"Well, football," said the stewardess, "or fighting."
"You'd never guess," said Lanier. Then he stuck his size-19 shoes into the aisle and said, "I'm a soccer player."
The Soul Patrol will not be very popular when it meets N. C. State at Columbia, but the Bonnies should win. The last time N. C. State upset the regular-season ACC champ (1965), it was embarrassed in the East Regional by Princeton and Bill Bradley. The Wolfpack does have a big man, 6'9" sophomore Paul Coder, but he appeared to be nervous in the ACC tourney and scored only eight points. Wait until he sees Lanier.
N. C. State has a fine player in 6'6" Vann Williford, the only non-New Yorker on the all-ACC team and MVP in the tournament. Maybe the combination of "Moving Vann" and a slowdown could win against Lanier. More likely, the Bonnies will move into the regional finals against Villanova, the only team to beat them this year. Villanova (21-6) runs a crackling fast break, a radical departure from past Wildcat teams, but has retained Coach Jack Kraft's aggravating "ball defense" (a complicated zone). Howard Porter, a 6'8" junior from Florida who has amazing agility for a big man and a nice jump shot, is the star, but all five starters run well and any one of them can score 20 or 25 points.
Before getting to St. Bonaventure, Villanova must play Niagara (21-5) and its little demon, Calvin Murphy. The Purple Eagles shocked everybody, including themselves, by upsetting Ivy champion Penn 79-69. Villanova has beaten Murphy-led teams four times in a row and should make it a fifth, but the Eagles did not expect to get this far anyway. Said Coach Frank Layden: "Before the season I'd have figured I was going to the NCAA to watch."

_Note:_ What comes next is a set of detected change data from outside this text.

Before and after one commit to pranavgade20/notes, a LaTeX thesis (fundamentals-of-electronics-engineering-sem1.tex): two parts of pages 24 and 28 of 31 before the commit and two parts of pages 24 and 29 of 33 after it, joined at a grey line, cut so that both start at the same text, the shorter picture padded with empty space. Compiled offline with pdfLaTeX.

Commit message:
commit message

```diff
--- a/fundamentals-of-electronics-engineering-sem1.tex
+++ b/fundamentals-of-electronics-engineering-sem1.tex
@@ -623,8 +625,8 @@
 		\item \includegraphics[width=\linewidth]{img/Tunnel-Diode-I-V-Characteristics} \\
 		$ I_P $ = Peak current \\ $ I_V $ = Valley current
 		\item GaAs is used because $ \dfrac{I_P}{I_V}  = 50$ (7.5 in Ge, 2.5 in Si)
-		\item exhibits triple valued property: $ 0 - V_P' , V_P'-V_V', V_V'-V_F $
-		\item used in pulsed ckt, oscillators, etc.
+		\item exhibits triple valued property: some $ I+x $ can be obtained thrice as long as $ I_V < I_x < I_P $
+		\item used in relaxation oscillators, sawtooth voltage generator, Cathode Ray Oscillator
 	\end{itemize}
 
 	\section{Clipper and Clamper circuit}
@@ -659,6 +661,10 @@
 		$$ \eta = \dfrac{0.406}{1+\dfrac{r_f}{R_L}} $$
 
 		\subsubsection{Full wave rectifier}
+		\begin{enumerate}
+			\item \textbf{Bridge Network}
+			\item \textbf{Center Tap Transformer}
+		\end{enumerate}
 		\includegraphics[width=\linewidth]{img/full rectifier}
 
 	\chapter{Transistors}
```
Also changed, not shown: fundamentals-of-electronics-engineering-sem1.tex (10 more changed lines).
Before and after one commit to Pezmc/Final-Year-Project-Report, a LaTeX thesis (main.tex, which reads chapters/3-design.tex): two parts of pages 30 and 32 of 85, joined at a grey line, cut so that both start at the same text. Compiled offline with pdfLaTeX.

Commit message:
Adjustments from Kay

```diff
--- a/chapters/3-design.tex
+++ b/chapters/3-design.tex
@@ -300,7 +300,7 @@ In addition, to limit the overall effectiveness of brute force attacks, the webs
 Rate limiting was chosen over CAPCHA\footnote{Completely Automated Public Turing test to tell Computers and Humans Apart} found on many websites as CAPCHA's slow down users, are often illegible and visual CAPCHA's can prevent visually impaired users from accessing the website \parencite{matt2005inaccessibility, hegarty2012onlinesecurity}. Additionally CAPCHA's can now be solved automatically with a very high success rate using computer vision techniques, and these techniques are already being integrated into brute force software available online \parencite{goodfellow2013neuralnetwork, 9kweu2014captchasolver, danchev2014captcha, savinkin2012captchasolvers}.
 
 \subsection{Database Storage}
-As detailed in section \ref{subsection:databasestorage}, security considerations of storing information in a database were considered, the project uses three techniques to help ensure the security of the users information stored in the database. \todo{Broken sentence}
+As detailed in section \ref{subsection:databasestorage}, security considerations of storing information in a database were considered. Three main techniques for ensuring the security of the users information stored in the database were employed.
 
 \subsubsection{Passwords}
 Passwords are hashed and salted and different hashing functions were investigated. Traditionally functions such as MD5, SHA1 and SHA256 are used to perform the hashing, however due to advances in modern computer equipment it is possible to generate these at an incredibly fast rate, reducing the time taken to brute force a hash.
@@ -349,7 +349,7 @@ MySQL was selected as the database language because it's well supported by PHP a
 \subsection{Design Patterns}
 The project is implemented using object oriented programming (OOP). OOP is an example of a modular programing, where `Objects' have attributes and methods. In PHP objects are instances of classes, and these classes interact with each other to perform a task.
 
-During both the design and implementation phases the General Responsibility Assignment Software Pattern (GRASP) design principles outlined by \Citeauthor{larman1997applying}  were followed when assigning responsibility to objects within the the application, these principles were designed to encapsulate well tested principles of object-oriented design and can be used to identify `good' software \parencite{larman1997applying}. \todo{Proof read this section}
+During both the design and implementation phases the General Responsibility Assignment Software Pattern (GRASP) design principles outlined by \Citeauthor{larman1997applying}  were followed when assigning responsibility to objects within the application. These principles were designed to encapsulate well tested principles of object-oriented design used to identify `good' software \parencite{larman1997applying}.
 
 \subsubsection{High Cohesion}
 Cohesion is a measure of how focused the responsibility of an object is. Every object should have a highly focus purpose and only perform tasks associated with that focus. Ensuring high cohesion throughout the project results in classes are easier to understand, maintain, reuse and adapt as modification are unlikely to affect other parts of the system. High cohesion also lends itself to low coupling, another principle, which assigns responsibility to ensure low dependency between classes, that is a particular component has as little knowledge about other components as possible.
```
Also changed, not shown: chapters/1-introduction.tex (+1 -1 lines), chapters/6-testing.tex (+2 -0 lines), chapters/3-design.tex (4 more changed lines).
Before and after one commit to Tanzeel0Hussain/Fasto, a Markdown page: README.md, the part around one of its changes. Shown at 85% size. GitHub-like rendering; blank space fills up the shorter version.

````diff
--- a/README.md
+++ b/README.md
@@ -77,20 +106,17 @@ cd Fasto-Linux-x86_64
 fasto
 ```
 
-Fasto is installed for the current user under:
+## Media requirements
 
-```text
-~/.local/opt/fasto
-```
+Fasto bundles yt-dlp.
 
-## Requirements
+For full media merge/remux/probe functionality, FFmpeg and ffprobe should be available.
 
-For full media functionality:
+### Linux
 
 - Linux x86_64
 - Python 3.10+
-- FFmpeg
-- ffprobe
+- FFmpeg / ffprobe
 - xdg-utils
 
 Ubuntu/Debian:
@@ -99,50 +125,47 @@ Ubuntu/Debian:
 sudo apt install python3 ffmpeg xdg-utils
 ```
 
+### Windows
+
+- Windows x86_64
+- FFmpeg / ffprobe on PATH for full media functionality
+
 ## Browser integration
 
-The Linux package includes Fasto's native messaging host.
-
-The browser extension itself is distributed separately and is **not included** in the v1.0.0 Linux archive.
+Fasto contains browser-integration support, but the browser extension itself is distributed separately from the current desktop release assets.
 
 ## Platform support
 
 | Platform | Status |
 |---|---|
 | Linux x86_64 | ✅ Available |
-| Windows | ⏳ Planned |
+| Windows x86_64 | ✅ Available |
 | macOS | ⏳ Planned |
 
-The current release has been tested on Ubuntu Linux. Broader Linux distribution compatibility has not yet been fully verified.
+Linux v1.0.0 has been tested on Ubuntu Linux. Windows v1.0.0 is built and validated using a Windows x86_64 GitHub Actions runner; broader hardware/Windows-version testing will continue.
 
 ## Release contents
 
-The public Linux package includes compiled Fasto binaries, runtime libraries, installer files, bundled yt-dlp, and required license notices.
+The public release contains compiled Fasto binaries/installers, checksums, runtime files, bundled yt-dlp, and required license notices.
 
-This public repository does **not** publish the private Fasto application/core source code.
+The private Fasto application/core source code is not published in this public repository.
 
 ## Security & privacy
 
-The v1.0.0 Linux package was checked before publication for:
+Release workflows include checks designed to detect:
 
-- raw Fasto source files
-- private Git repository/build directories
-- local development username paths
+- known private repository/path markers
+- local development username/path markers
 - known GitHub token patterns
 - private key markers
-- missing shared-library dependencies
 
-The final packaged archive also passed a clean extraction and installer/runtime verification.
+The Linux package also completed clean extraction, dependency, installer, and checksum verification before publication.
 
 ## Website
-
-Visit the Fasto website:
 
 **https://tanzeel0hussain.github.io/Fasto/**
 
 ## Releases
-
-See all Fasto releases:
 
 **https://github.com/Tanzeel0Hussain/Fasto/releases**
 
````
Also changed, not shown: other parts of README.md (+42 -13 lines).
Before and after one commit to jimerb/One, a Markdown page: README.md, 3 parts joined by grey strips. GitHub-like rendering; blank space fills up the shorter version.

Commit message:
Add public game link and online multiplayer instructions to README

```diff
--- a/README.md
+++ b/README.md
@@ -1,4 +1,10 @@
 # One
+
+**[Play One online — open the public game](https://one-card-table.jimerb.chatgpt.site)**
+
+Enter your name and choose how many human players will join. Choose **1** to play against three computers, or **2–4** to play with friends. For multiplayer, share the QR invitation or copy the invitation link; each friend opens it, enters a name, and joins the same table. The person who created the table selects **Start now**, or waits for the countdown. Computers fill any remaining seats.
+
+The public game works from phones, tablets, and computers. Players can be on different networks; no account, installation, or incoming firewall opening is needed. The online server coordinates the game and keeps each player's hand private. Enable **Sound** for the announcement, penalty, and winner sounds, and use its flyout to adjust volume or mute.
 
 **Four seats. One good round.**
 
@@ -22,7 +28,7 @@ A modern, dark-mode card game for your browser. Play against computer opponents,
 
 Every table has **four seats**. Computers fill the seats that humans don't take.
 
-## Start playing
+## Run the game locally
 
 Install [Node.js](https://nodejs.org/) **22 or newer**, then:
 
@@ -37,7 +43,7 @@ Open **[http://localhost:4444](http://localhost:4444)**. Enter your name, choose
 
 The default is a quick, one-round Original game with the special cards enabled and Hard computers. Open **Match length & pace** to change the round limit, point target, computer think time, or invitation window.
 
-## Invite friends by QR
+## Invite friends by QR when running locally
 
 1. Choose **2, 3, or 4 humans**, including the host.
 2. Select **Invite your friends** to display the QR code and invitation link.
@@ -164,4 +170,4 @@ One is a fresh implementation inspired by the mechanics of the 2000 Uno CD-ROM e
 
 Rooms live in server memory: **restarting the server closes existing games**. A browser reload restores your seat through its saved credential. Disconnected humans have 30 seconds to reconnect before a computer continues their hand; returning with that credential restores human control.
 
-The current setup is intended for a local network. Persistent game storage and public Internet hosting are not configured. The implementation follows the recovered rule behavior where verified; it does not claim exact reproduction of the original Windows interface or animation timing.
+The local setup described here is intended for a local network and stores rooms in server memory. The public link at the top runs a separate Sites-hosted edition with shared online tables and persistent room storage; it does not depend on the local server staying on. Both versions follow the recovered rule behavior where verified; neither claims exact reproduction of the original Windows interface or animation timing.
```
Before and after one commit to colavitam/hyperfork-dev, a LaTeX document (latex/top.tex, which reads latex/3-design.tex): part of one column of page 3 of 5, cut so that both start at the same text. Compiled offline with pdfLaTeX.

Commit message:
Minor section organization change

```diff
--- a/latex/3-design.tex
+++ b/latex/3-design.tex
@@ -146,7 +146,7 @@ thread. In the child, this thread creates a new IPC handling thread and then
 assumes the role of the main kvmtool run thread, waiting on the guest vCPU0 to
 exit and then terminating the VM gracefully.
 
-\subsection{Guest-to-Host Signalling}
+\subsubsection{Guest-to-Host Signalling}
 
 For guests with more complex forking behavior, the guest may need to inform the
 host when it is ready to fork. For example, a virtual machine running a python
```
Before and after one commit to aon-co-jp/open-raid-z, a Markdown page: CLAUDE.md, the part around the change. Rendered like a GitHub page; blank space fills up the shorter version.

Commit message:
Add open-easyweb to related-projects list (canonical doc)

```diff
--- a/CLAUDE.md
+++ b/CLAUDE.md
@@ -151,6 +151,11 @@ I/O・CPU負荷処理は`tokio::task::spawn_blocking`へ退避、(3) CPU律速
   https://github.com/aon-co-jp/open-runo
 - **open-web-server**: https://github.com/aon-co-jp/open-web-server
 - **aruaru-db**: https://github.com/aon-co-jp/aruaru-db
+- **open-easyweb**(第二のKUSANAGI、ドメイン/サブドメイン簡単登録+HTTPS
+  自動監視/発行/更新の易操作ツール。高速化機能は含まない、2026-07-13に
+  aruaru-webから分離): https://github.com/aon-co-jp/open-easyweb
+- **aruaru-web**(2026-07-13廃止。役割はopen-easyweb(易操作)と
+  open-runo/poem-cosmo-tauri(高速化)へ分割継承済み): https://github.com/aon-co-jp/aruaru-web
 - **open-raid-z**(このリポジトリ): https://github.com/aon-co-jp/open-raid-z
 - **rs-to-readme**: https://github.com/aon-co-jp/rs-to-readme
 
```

A Villanova-St. Bonaventure final would be almost a toss-up. The Wildcats won by just two points the last time, but the Bonnies, a team that lost only that game, should win.
Kentucky, champion of the Southeastern Conference for the 25th time and beaten just once, faces the roughest regional heat in the Mideast. UK probably will not make it. This is a different sort of Kentucky team. Normally, crusty Adolph Rupp subjugates his stars to his system, allowing them about as much autonomy as the Herefords on his Lexington farm. But this season he has let 6'8½" Center Issel dominate the scene, and Issel, described by an Iowa scout as "the best post man I've seen this year," has become the most prolific scorer in the school's history. He shoots, rebounds, blocks shots and he has the aid of a strong, poised forward, Mike Pratt.
UK is matched against Notre Dame (21-6), a team it beat at Louisville 102-100 earlier in the season. The Irish have improved since then, mastering their double-stack offense that clogs up the middle and creates numerous shooting opportunities for junior Austin Carr. Carr either was given opportunities or created them himself in a qualifying game against Ohio U. Saturday. He scored 61 points, breaking Bradley's tournament record, and Notre Dame dumped the Mid-American champions 112-82.
Carr's record was the most noteworthy achievement of the busy weekend, a touch better than Wake Forest Coach Jack McCloskey's feat in the ACC tournament: he kicked a hole in the scorer's table without drawing a technical foul.